Even though the reauthorization of the Lake Tahoe Restoration Act is wending its way through Congress, there is no guarantee it will pass. It is now part of the larger Water Resources Development Act. The LTRA has gone a few cycles without seeing the light of day. It would allocate more than $400 million to the basin.
Still, there is other money flowing here.
Schneider spoke of how earlier Wednesday close to $30 million was awarded to eight projects. Most of that — $25 million – is headed to Tahoe and the surrounding area for restoration, including fuels management. The North Lake Tahoe Fire Protection District in Incline Village is getting money, so is the U.S. Forest Service, Tahoe Resource Conservation District and California Tahoe Conservancy.
Richard Solbrig, general manager of South Tahoe Public Utility District, told Lake Tahoe News that without the annual allocation of money in the federal budget to help with firefighting infrastructure, agencies like his and others in the basin would be in dire straights. While the funding requires the local districts to come up with a 50 percent match, it still lessens the local burden and gets projects done faster.
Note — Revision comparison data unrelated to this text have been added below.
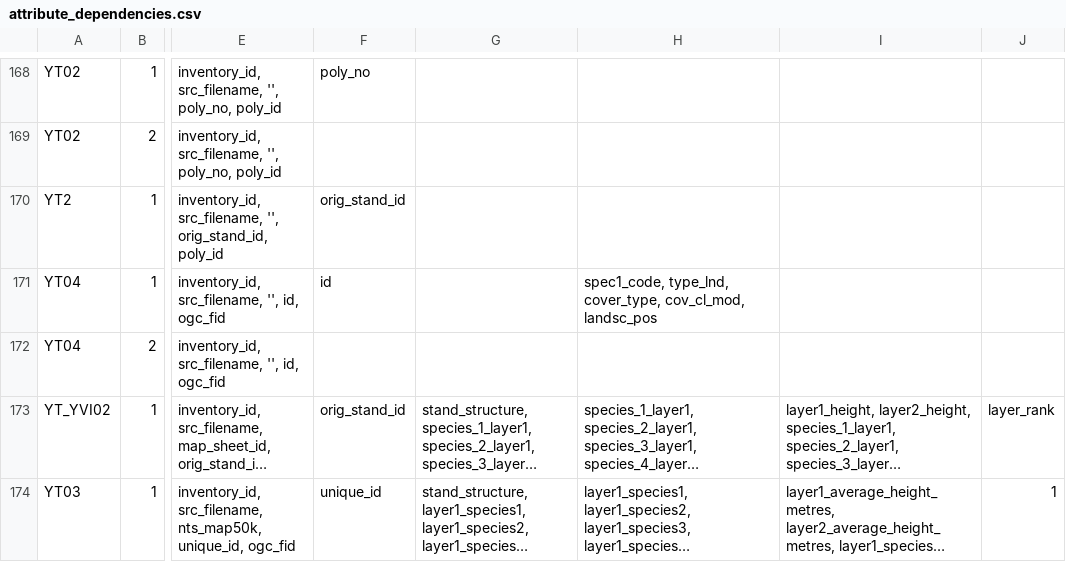
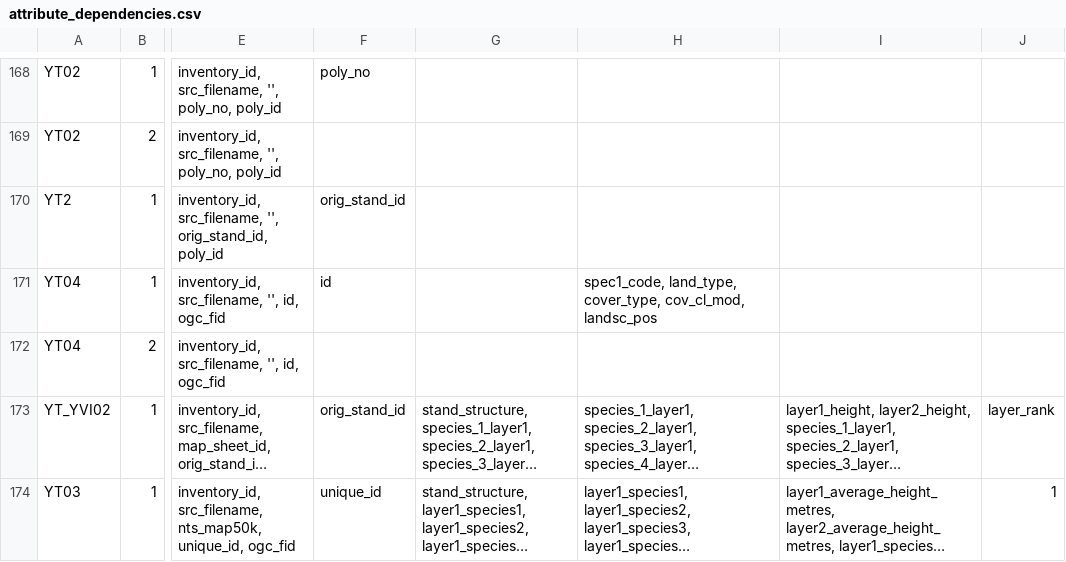
Before and after one commit to mtCarto/CASFRI, a CSV file: translation/tables/attribute_dependencies.csv, drawn as a sheet; only a part is shown, gaps mark what is left out; long unchanged cells end in …; the diff names each change by its address in the sheet, - before the commit and + after, or states it on an @@ line.

```diff
--- a/translation/tables/attribute_dependencies.csv
+++ b/translation/tables/attribute_dependencies.csv
-H171: spec1_code, type_lnd, cover_type, cov_cl_mod,…
+H171: spec1_code, land_type, cover_type, cov_cl_mod,…
```
Also changed, not shown: 2 other files.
Those federal dollars are paying for more than 100 fire hydrants to be put in the ground this year by South Tahoe PUD.
While Kit Bailey, fire chief for Lake Tahoe Basin Management Unit, is appreciative of any money that comes to help thin the forest, that’s not the agency’s only issue. The U.S. Forest Service, which owns about 80 percent of the land in the basin, also needs facilities.
“We need a new fire station on the West Shore partly because the engines keep getting bigger and the buildings are aging, and more and more are deteriorating,” Bailey told Lake Tahoe News.
The Meeks Bay station is a converted gas station from the 1940s that then became an ice cream shop before it was turned into a firehouse. And the hot shot crew housed in Meyers also needs a better facility.
But seldom at these summits is money allocated for what might be considered a basic necessity – like a suitable, modern building.
On Aug. 31 the Obama administration allocated the following funding:
· $29.5 million dedicated for hazardous fuels reduction projects to improve forest health and protect life and property from the threat of catastrophic wildfires. The funding will be used on public and private lands to remove standing dead and dying hazard trees along roads, in campgrounds, at administrative and communication sites, and in the wildland urban interface.
· The National Forest Foundation with the Forest Service and local partners announced it has raised more than $4 million for forest health, sustainable recreation and creek restoration projects throughout the Truckee River Watershed.
· The Environmental Protection Agency is allocating more than $230,000 in grant funding for infrastructure to manage and reduce stormwater runoff in the region.
· The U.S. Fish and Wildlife Service is spending $1 million for eight projects to prevent the spread of zebra and quagga mussels from nearby water bodies to Lake Tahoe.
The best three words said came from Gov. Brown, regarding the need to help the Lake, “Beauty transcends politics.”
” Beauty is in the eye of the beholder. “